Problem statement.
Nothing but the pictures should be left out when the entries below are duplicated.

Material supplied Start Marker

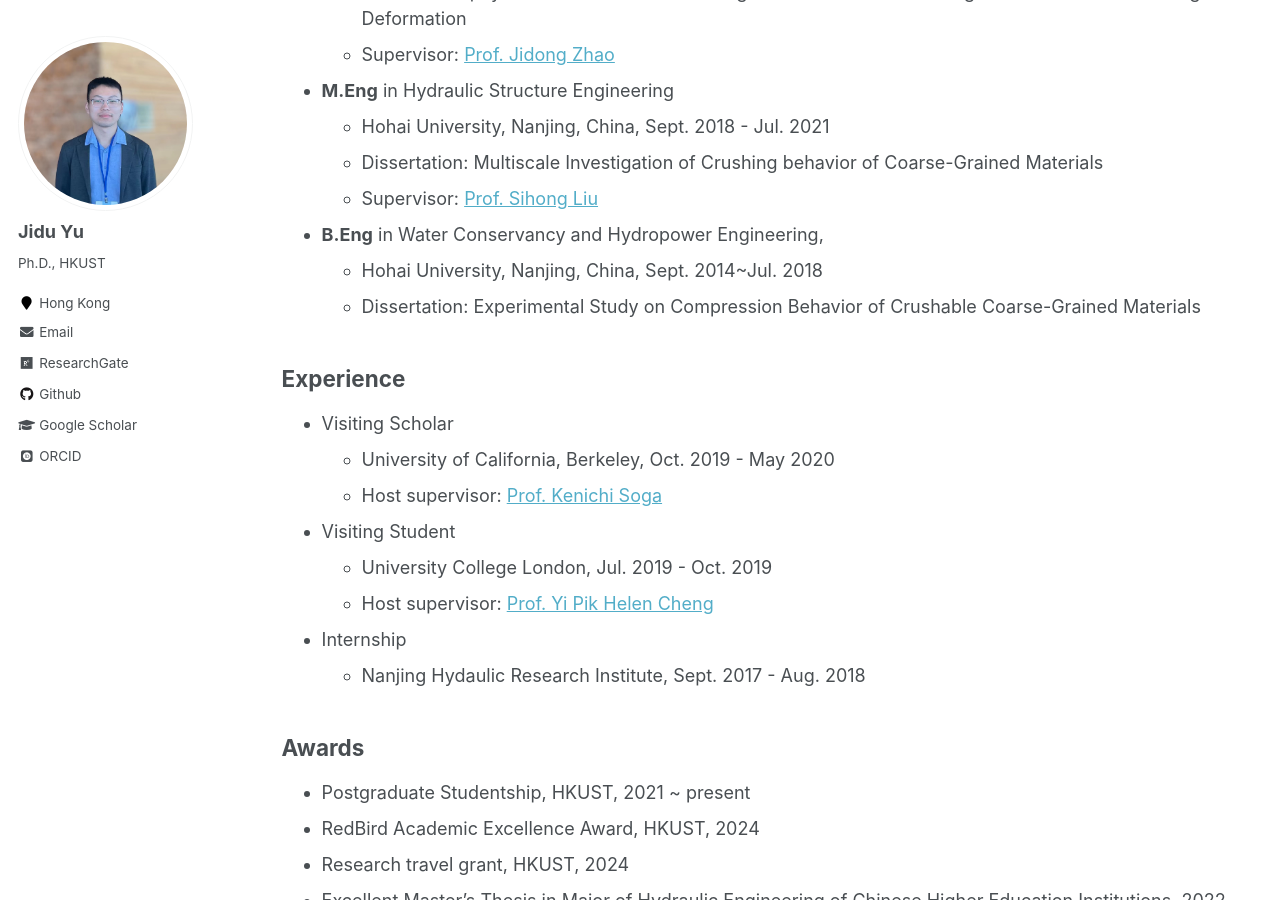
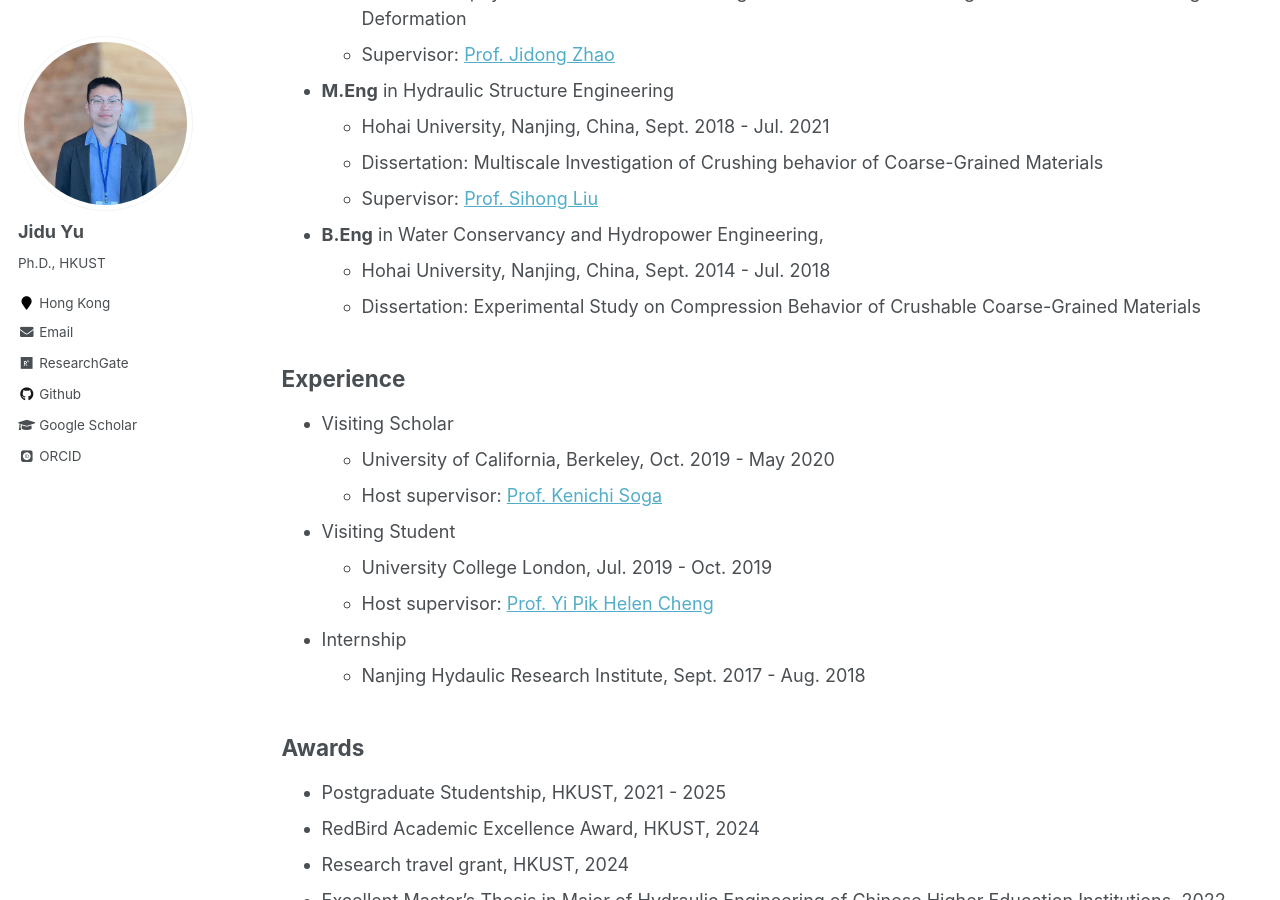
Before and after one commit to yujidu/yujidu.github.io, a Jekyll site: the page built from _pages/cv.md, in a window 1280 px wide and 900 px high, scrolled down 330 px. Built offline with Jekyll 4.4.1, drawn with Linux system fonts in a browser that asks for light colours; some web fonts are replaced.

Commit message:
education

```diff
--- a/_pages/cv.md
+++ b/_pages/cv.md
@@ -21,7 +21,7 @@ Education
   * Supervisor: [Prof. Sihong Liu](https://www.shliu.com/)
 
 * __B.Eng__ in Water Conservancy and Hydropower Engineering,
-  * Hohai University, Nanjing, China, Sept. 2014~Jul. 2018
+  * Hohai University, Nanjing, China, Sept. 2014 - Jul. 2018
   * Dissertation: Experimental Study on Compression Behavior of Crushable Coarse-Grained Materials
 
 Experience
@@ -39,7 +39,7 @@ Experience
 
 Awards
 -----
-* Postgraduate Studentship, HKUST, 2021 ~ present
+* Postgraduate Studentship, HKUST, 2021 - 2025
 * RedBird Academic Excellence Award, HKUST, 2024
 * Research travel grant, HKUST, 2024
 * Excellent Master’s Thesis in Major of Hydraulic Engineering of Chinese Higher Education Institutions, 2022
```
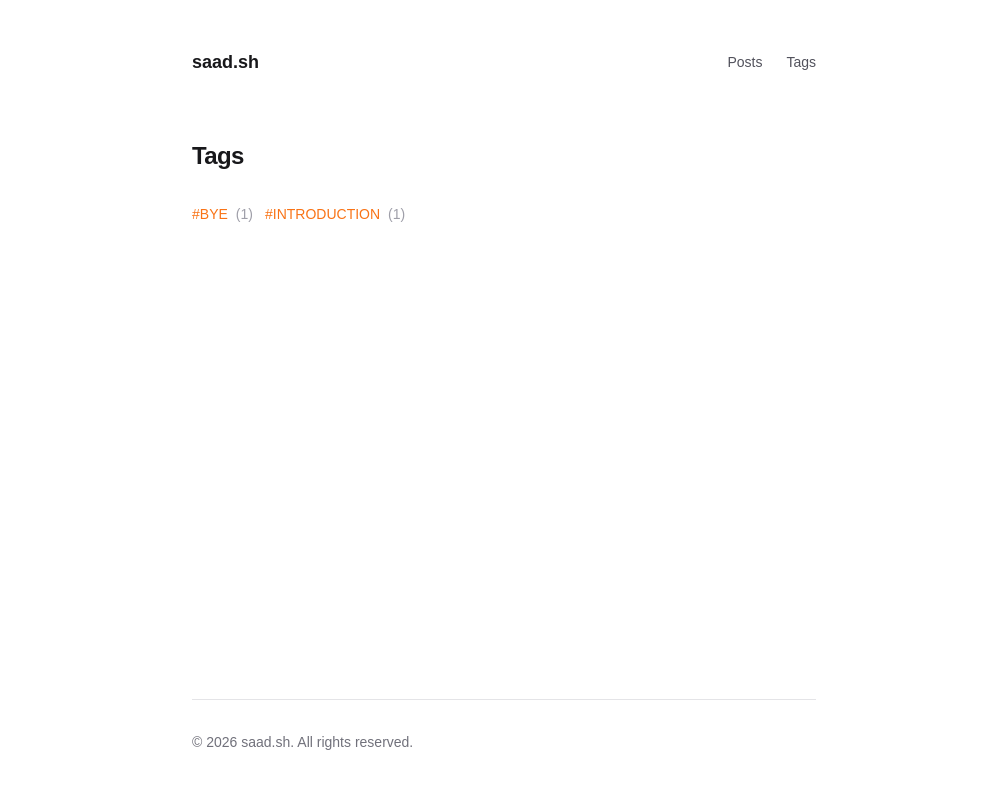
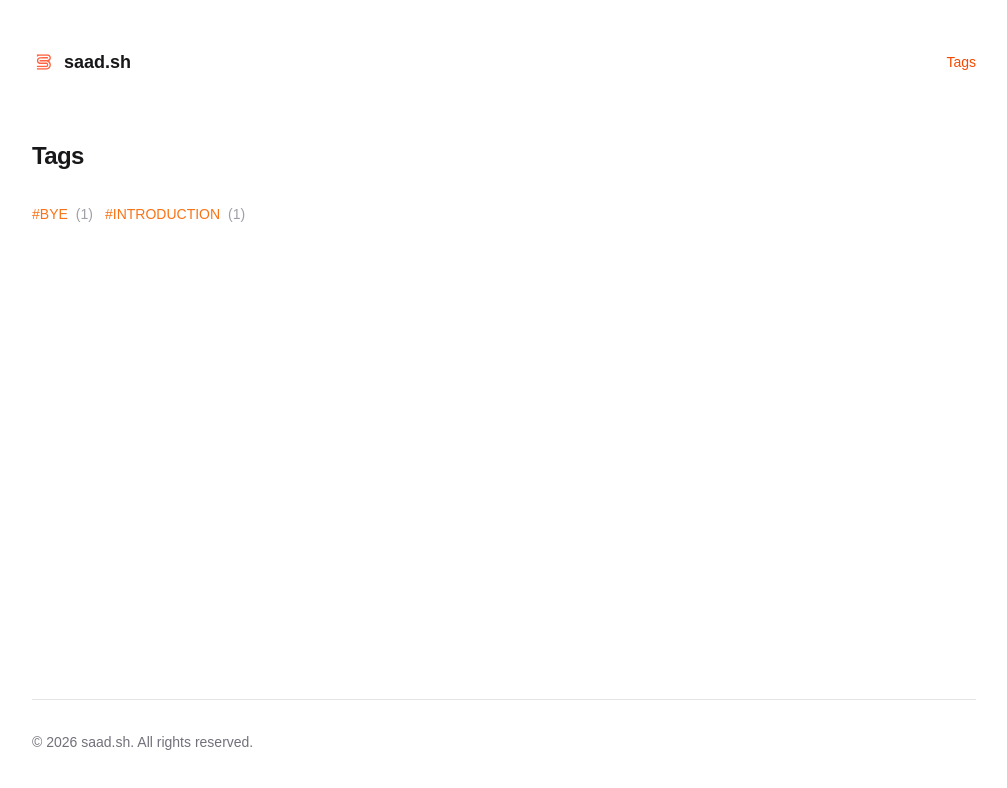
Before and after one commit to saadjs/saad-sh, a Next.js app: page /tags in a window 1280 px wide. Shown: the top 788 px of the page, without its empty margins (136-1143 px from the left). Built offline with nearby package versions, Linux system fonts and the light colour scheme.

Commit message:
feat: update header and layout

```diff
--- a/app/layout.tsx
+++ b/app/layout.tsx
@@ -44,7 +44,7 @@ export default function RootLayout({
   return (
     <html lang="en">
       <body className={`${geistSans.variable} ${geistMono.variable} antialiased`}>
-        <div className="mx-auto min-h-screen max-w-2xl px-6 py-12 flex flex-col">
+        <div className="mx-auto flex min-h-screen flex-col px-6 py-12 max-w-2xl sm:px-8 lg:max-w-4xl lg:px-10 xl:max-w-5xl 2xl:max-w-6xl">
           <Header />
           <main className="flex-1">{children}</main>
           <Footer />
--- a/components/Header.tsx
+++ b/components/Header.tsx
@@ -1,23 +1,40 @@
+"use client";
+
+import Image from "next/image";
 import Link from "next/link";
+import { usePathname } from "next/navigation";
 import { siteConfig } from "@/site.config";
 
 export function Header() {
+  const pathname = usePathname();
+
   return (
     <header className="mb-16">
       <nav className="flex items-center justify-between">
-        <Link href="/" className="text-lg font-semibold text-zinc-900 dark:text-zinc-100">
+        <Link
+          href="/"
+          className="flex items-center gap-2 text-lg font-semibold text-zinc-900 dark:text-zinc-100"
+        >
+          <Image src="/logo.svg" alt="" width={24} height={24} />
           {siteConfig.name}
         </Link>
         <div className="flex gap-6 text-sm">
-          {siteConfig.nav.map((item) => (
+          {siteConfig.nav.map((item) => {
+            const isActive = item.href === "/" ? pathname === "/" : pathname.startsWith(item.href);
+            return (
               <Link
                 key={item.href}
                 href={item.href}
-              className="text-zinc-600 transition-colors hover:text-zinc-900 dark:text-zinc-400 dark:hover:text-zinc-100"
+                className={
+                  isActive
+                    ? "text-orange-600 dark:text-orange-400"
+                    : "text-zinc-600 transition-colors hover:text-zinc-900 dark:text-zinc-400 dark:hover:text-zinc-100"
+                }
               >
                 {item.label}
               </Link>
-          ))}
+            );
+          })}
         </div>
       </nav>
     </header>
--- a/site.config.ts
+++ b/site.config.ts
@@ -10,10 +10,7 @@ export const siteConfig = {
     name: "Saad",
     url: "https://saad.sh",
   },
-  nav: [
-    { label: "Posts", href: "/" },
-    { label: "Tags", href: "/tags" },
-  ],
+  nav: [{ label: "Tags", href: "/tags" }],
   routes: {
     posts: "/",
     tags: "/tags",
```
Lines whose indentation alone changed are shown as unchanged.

Material supplied End Marker

Answer section.
Before and after one commit to yujidu/yujidu.github.io, a Jekyll site: the page built from _pages/cv.md, in a window 1280 px wide and 900 px high, scrolled down 330 px. Built offline with Jekyll 4.4.1, drawn with Linux system fonts in a browser that asks for light colours; some web fonts are replaced.

Commit message:
education

```diff
--- a/_pages/cv.md
+++ b/_pages/cv.md
@@ -21,7 +21,7 @@ Education
   * Supervisor: [Prof. Sihong Liu](https://www.shliu.com/)
 
 * __B.Eng__ in Water Conservancy and Hydropower Engineering,
-  * Hohai University, Nanjing, China, Sept. 2014~Jul. 2018
+  * Hohai University, Nanjing, China, Sept. 2014 - Jul. 2018
   * Dissertation: Experimental Study on Compression Behavior of Crushable Coarse-Grained Materials
 
 Experience
@@ -39,7 +39,7 @@ Experience
 
 Awards
 -----
-* Postgraduate Studentship, HKUST, 2021 ~ present
+* Postgraduate Studentship, HKUST, 2021 - 2025
 * RedBird Academic Excellence Award, HKUST, 2024
 * Research travel grant, HKUST, 2024
 * Excellent Master’s Thesis in Major of Hydraulic Engineering of Chinese Higher Education Institutions, 2022
```
Before and after one commit to saadjs/saad-sh, a Next.js app: page /tags in a window 1280 px wide. Shown: the top 788 px of the page, without its empty margins (136-1143 px from the left). Built offline with nearby package versions, Linux system fonts and the light colour scheme.

Commit message:
feat: update header and layout

```diff
--- a/app/layout.tsx
+++ b/app/layout.tsx
@@ -44,7 +44,7 @@ export default function RootLayout({
   return (
     <html lang="en">
       <body className={`${geistSans.variable} ${geistMono.variable} antialiased`}>
-        <div className="mx-auto min-h-screen max-w-2xl px-6 py-12 flex flex-col">
+        <div className="mx-auto flex min-h-screen flex-col px-6 py-12 max-w-2xl sm:px-8 lg:max-w-4xl lg:px-10 xl:max-w-5xl 2xl:max-w-6xl">
           <Header />
           <main className="flex-1">{children}</main>
           <Footer />
--- a/components/Header.tsx
+++ b/components/Header.tsx
@@ -1,23 +1,40 @@
+"use client";
+
+import Image from "next/image";
 import Link from "next/link";
+import { usePathname } from "next/navigation";
 import { siteConfig } from "@/site.config";
 
 export function Header() {
+  const pathname = usePathname();
+
   return (
     <header className="mb-16">
       <nav className="flex items-center justify-between">
-        <Link href="/" className="text-lg font-semibold text-zinc-900 dark:text-zinc-100">
+        <Link
+          href="/"
+          className="flex items-center gap-2 text-lg font-semibold text-zinc-900 dark:text-zinc-100"
+        >
+          <Image src="/logo.svg" alt="" width={24} height={24} />
           {siteConfig.name}
         </Link>
         <div className="flex gap-6 text-sm">
-          {siteConfig.nav.map((item) => (
+          {siteConfig.nav.map((item) => {
+            const isActive = item.href === "/" ? pathname === "/" : pathname.startsWith(item.href);
+            return (
               <Link
                 key={item.href}
                 href={item.href}
-              className="text-zinc-600 transition-colors hover:text-zinc-900 dark:text-zinc-400 dark:hover:text-zinc-100"
+                className={
+                  isActive
+                    ? "text-orange-600 dark:text-orange-400"
+                    : "text-zinc-600 transition-colors hover:text-zinc-900 dark:text-zinc-400 dark:hover:text-zinc-100"
+                }
               >
                 {item.label}
               </Link>
-          ))}
+            );
+          })}
         </div>
       </nav>
     </header>
--- a/site.config.ts
+++ b/site.config.ts
@@ -10,10 +10,7 @@ export const siteConfig = {
     name: "Saad",
     url: "https://saad.sh",
   },
-  nav: [
-    { label: "Posts", href: "/" },
-    { label: "Tags", href: "/tags" },
-  ],
+  nav: [{ label: "Tags", href: "/tags" }],
   routes: {
     posts: "/",
     tags: "/tags",
```
Lines whose indentation alone changed are shown as unchanged.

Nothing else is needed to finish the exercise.